Volume 7 - Opinions of Counsel SBEA No. 98
Assessments, generally (inventory and valuation data) (village which uses town roll) - Real Property Tax Law, §§ 501, 1402:
Village assessors must make available for review assessment inventory and valuation data, whether the village adopts the town assessment roll or prepares its own without regard to the town roll.
We are asked whether the provisions of section 501 are applicable to village assessors, even when a village adopts the town assessment roll. Section 501 requires the assessor to publish a notice stating that assessment inventory and valuation data is available for review by the taxpayers.

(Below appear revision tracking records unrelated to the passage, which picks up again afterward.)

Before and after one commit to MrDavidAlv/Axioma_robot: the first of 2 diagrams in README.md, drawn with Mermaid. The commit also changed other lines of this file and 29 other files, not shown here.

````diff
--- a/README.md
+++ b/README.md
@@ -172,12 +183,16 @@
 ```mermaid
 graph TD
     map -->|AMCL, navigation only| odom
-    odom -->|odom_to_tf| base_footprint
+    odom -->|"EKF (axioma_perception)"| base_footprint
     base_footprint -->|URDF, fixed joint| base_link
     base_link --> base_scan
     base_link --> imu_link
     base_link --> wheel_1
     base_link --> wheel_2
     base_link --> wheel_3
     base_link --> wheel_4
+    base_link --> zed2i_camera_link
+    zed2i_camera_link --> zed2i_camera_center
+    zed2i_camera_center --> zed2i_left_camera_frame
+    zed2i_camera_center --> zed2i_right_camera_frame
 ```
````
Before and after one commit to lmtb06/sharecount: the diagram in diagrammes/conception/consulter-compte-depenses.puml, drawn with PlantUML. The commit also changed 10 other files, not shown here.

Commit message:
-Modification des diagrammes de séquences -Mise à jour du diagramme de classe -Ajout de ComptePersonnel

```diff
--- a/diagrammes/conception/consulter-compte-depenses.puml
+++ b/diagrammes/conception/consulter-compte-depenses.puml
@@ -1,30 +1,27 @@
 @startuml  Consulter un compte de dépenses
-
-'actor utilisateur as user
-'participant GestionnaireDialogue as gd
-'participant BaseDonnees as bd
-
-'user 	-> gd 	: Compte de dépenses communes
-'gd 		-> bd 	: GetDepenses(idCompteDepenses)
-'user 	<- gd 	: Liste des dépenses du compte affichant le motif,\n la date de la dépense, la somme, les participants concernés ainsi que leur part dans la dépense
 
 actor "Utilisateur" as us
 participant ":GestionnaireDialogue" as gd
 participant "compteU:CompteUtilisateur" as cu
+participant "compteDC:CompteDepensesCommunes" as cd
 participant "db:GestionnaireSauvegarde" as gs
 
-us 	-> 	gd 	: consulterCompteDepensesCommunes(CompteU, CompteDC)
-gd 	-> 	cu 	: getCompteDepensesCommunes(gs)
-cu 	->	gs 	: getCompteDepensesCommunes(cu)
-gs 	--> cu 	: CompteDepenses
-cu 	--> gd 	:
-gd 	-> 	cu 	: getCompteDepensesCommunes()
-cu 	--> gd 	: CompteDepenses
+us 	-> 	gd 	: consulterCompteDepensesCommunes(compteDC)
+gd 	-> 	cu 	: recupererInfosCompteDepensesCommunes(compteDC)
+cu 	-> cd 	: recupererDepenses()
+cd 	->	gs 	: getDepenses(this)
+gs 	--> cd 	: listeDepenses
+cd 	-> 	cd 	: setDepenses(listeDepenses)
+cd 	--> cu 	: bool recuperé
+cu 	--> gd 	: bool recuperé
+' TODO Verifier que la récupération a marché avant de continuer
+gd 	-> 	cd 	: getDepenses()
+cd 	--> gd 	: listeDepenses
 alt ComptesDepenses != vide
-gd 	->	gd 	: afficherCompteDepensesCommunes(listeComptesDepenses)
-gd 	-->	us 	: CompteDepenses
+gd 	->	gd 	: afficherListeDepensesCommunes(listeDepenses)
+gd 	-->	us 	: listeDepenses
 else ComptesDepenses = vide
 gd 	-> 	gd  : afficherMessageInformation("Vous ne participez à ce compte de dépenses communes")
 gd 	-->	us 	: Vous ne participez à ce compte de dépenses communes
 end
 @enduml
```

Section 1402 of the Real Property Tax Law provides that a village board of trustees may, by resolution, authorize the village assessor to use the assessment roll of the county or town for the current year as the basis for village assessments, so far as practicable. However, the utilization of the town roll does not relieve village assessors of their responsibilities. Village assessors are not bound by the valuations contained on the town assessment roll (4 Op.Counsel SBEA No. 39); rather, they are required to make independent determinations and adjustments to account for the condition, ownership and taxable status of property within the village as of taxable status date for the village (1 Op.Counsel SBEA No. 51). In addition, the village must conduct administrative review hearings in regard to complaints on assessments, in accordance with the provisions of section 1408 of the Real Property Tax Law (4 Op.Counsel SBEA No. 39).
In light of these responsibilities, in our opinion the provisions of section 501 are applicable to village assessors, whether or not the village adopts the town assessment roll. The purpose of the notice required by section 501 is to advise property owners that the data on which their assessments are based are available for inspection. Inspection of the assessment records may result in a discovery of an error prior to the completion of the tentative assessment roll. Since village assessors are not bound by the valuations on the town assessment roll and are required to make independent determinations regarding the taxable status of property, the discovery of errors by taxpayers in the village assessment records would be beneficial to the village assessors. In addition, correction of obvious errors prior to the completion of the tentative village assessment roll could significantly decrease the number of complaints filed with the village board of review.
May 12, 1982